- **Your task**
Character for character, give back every line below.

**** Given information ****

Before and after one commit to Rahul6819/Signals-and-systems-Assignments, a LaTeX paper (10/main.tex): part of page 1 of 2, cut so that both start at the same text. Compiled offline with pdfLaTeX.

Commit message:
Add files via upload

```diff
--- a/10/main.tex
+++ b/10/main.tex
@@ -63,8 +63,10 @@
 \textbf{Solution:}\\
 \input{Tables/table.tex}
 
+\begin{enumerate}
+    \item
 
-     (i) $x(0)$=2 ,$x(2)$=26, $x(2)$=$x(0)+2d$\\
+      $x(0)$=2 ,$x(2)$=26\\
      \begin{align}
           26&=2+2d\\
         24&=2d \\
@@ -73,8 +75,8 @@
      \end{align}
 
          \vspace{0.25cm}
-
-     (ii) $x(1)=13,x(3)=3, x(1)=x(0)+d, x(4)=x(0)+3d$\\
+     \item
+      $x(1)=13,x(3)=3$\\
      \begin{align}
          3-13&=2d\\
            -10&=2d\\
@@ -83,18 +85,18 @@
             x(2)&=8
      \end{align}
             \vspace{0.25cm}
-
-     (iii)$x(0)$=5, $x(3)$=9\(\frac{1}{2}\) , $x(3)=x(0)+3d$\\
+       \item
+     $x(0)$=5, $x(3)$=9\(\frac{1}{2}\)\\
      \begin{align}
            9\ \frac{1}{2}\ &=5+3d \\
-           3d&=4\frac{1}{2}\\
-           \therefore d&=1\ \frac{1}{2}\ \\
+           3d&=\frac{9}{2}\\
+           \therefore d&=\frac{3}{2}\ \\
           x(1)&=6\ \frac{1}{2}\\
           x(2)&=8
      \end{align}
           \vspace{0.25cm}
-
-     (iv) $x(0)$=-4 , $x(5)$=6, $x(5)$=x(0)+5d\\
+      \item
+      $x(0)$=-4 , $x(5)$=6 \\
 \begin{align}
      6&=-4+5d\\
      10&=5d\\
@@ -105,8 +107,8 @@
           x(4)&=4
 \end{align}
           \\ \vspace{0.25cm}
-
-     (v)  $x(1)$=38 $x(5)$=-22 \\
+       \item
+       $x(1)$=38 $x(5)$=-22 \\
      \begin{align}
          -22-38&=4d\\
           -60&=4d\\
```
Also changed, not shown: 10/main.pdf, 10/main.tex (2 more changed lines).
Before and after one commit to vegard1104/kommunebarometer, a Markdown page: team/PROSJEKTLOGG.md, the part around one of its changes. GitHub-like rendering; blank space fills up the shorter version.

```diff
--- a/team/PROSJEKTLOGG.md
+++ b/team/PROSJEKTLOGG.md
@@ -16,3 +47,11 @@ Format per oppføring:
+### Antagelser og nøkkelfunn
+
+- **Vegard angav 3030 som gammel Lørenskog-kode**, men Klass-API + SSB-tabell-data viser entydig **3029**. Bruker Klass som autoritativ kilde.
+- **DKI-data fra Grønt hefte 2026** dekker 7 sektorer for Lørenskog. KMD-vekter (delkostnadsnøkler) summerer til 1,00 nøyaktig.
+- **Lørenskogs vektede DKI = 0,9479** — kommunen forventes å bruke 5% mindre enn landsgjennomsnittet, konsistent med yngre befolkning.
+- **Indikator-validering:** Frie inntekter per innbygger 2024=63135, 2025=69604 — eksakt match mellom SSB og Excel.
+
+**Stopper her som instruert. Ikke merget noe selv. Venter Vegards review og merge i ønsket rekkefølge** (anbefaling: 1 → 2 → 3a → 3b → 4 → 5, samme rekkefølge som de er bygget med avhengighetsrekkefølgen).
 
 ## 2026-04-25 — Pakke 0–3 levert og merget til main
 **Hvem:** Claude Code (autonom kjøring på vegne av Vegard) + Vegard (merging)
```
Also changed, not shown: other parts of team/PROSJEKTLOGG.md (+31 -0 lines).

****

- **Result of this task**
Before and after one commit to Rahul6819/Signals-and-systems-Assignments, a LaTeX paper (10/main.tex): part of page 1 of 2, cut so that both start at the same text. Compiled offline with pdfLaTeX.

Commit message:
Add files via upload

```diff
--- a/10/main.tex
+++ b/10/main.tex
@@ -63,8 +63,10 @@
 \textbf{Solution:}\\
 \input{Tables/table.tex}
 
+\begin{enumerate}
+    \item
 
-     (i) $x(0)$=2 ,$x(2)$=26, $x(2)$=$x(0)+2d$\\
+      $x(0)$=2 ,$x(2)$=26\\
      \begin{align}
           26&=2+2d\\
         24&=2d \\
@@ -73,8 +75,8 @@
      \end{align}
 
          \vspace{0.25cm}
-
-     (ii) $x(1)=13,x(3)=3, x(1)=x(0)+d, x(4)=x(0)+3d$\\
+     \item
+      $x(1)=13,x(3)=3$\\
      \begin{align}
          3-13&=2d\\
            -10&=2d\\
@@ -83,18 +85,18 @@
             x(2)&=8
      \end{align}
             \vspace{0.25cm}
-
-     (iii)$x(0)$=5, $x(3)$=9\(\frac{1}{2}\) , $x(3)=x(0)+3d$\\
+       \item
+     $x(0)$=5, $x(3)$=9\(\frac{1}{2}\)\\
      \begin{align}
            9\ \frac{1}{2}\ &=5+3d \\
-           3d&=4\frac{1}{2}\\
-           \therefore d&=1\ \frac{1}{2}\ \\
+           3d&=\frac{9}{2}\\
+           \therefore d&=\frac{3}{2}\ \\
           x(1)&=6\ \frac{1}{2}\\
           x(2)&=8
      \end{align}
           \vspace{0.25cm}
-
-     (iv) $x(0)$=-4 , $x(5)$=6, $x(5)$=x(0)+5d\\
+      \item
+      $x(0)$=-4 , $x(5)$=6 \\
 \begin{align}
      6&=-4+5d\\
      10&=5d\\
@@ -105,8 +107,8 @@
           x(4)&=4
 \end{align}
           \\ \vspace{0.25cm}
-
-     (v)  $x(1)$=38 $x(5)$=-22 \\
+       \item
+       $x(1)$=38 $x(5)$=-22 \\
      \begin{align}
          -22-38&=4d\\
           -60&=4d\\
```
Also changed, not shown: 10/main.pdf, 10/main.tex (2 more changed lines).
Before and after one commit to vegard1104/kommunebarometer, a Markdown page: team/PROSJEKTLOGG.md, the part around one of its changes. GitHub-like rendering; blank space fills up the shorter version.

```diff
--- a/team/PROSJEKTLOGG.md
+++ b/team/PROSJEKTLOGG.md
@@ -16,3 +47,11 @@ Format per oppføring:
+### Antagelser og nøkkelfunn
+
+- **Vegard angav 3030 som gammel Lørenskog-kode**, men Klass-API + SSB-tabell-data viser entydig **3029**. Bruker Klass som autoritativ kilde.
+- **DKI-data fra Grønt hefte 2026** dekker 7 sektorer for Lørenskog. KMD-vekter (delkostnadsnøkler) summerer til 1,00 nøyaktig.
+- **Lørenskogs vektede DKI = 0,9479** — kommunen forventes å bruke 5% mindre enn landsgjennomsnittet, konsistent med yngre befolkning.
+- **Indikator-validering:** Frie inntekter per innbygger 2024=63135, 2025=69604 — eksakt match mellom SSB og Excel.
+
+**Stopper her som instruert. Ikke merget noe selv. Venter Vegards review og merge i ønsket rekkefølge** (anbefaling: 1 → 2 → 3a → 3b → 4 → 5, samme rekkefølge som de er bygget med avhengighetsrekkefølgen).
 
 ## 2026-04-25 — Pakke 0–3 levert og merget til main
 **Hvem:** Claude Code (autonom kjøring på vegne av Vegard) + Vegard (merging)
```
Also changed, not shown: other parts of team/PROSJEKTLOGG.md (+31 -0 lines).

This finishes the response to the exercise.